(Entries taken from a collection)
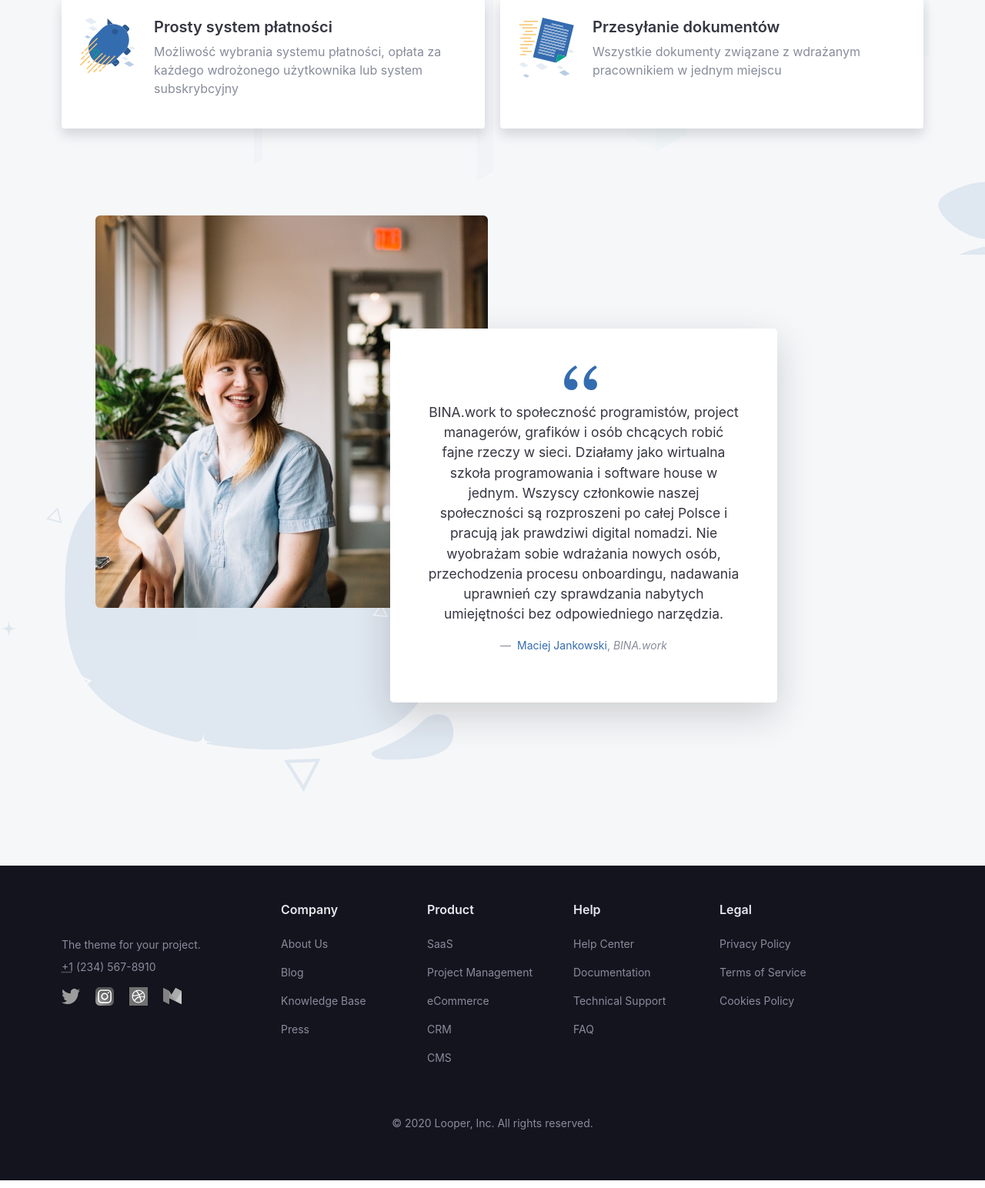
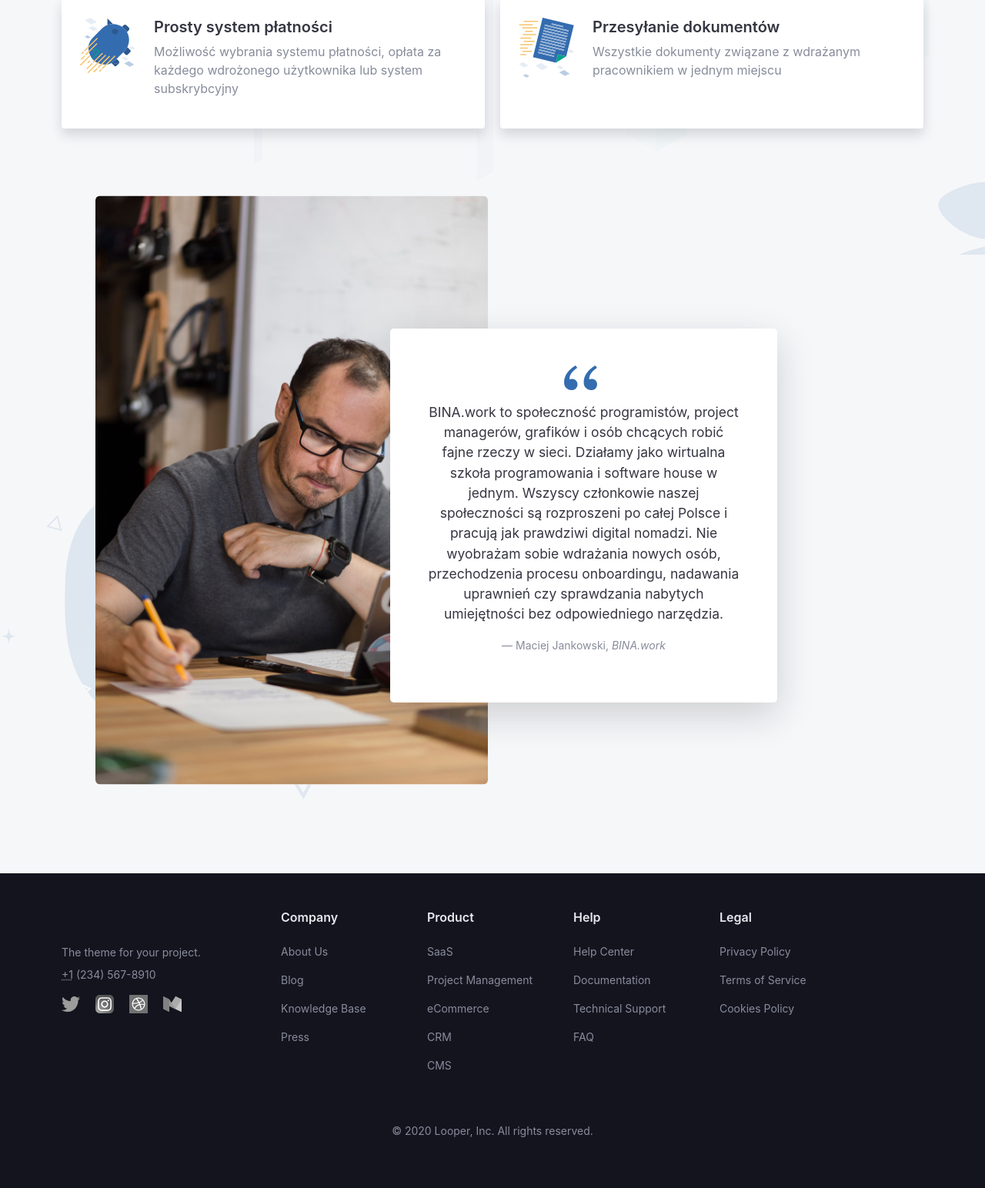
Before and after one commit to binawork/OnlineOnboarding, a Django app: page / in a window 1280 px wide. Shown: the part 2695-4239 px from the top of the page at 77% size. Run offline with Django 3.2, Linux system fonts and the light colour scheme; some libraries are stand-ins or nearby versions.

Commit message:
Landing page - feedback content (add image after resize), #71

```diff
--- a/templates/index.html
+++ b/templates/index.html
@@ -475,7 +475,7 @@
             <div class="col-12 col-md-6 col-lg-4 offset-lg-1 mr-md-0">
               <!-- .card -->
               <div class="card shadow-none rounded-lg mb-0 mr-md-n5 mt-md-n5 scale-125" data-aos="fade-in">
-                <img class="img-fluid rounded-lg" src="{% static 'bootstrap/images/illustration/happy-client.jpg' %}" alt="">
+                <img class="img-fluid rounded-lg" src="{% static 'images/client_0581.jpg' %}" alt="">
               </div><!-- /.card -->
             </div><!-- /.col -->
             <!-- .col -->
@@ -488,7 +488,7 @@
                   </figure>
                   <p> BINA.work to społeczność programistów, project managerów, grafików i osób chcących robić fajne rzeczy w sieci. Działamy jako wirtualna szkoła programowania i software house w jednym. Wszyscy członkowie naszej społeczności są rozproszeni po całej Polsce i pracują jak prawdziwi digital nomadzi. Nie wyobrażam sobie wdrażania nowych osób, przechodzenia procesu onboardingu, nadawania uprawnień czy sprawdzania nabytych umiejętności bez odpowiedniego narzędzia.
                   </p>
-                  <footer class="blockquote-footer"> <a href="https://www.linkedin.com/in/maciej/">Maciej Jankowski</a>, <cite title="Bootstrap Themes">BINA.work</cite>
+                  <footer class="blockquote-footer">Maciej Jankowski, <cite title="Bootstrap Themes">BINA.work</cite>
                   </footer>
                 </blockquote>
               </div><!-- /.card -->
```
Also changed, not shown: onboarding/static/images/client_0581.jpg (added).
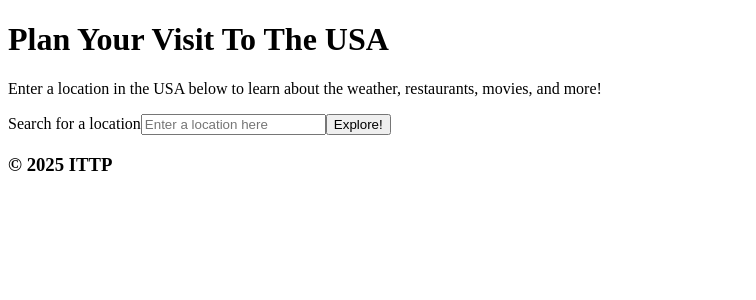
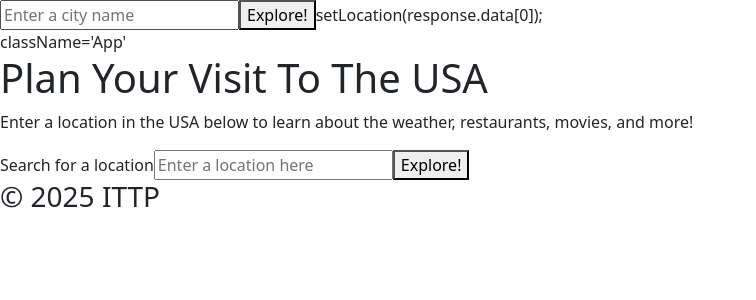
Before and after one commit to metswin17/city-explorer, a React (Vite) app: page / in a window 1280 px wide. Shown: the top 300 px of the page, without its empty margins (0-756 px from the left). Built offline with nearby package versions, Linux system fonts and the light colour scheme.

Commit message:
step2 lab mod files

```diff
--- a/src/App.jsx
+++ b/src/App.jsx
@@ -1,15 +1,55 @@
+import axios from 'axios';
+import 'bootstrap/dist/css/bootstrap.min.css';
+import { useState } from 'react';
 import Header from './Header';
 import Footer from './Footer';
 import Explorer from './Explorer';
 
+const API_KEY = import.meta.env.VITE_API_KEY;
+
 function App() {
-  return (
-    <div className="App">
-      <Header />
-      <Explorer />
-      <Footer />
-    </div>
-  );
+
+const [searchQuery, setSearchQuery] = useState('');
+const [location, setLocation] = useState({});
+
+async function getLocation() {
+  const API = `https://us1.locationiq.com/v1/search.php?key=${API_KEY}&q=${searchQuery}&format=json`;
+  const response = await axios.get(API);
+
 }
 
+return (
+  <>
+
+    <input
+    onChange={(e) => setSearchQuery(e.target.value)}
+    value={searchQuery}
+    placeholder='Enter a city name' />
+    <button onClick={getLocation}>Explore!</button>
+    setLocation(response.data[0]);
+  {location.place_id && (
+
+     <div>
+
+       <h2>{location.display_name}</h2>
+
+
+
+       <p>Latitude: {location.lat}</p>
+
+
+
+       <p>Longitude: {location.lon}</p>
+
+     </div>
+  ) }
+
+  <div> className='App'
+    <Header />
+    <Explorer />
+    <Footer />
+
+    </div>
+  </>
+) }
 export default App;
```
Also changed, not shown: 1 other file (tests, documents, lock files or other folders).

» **Try it**: Copy out each line of the data that holds the string "Header".

» **Your solution**:
 import Header from './Header';
-      <Header />
+    <Header />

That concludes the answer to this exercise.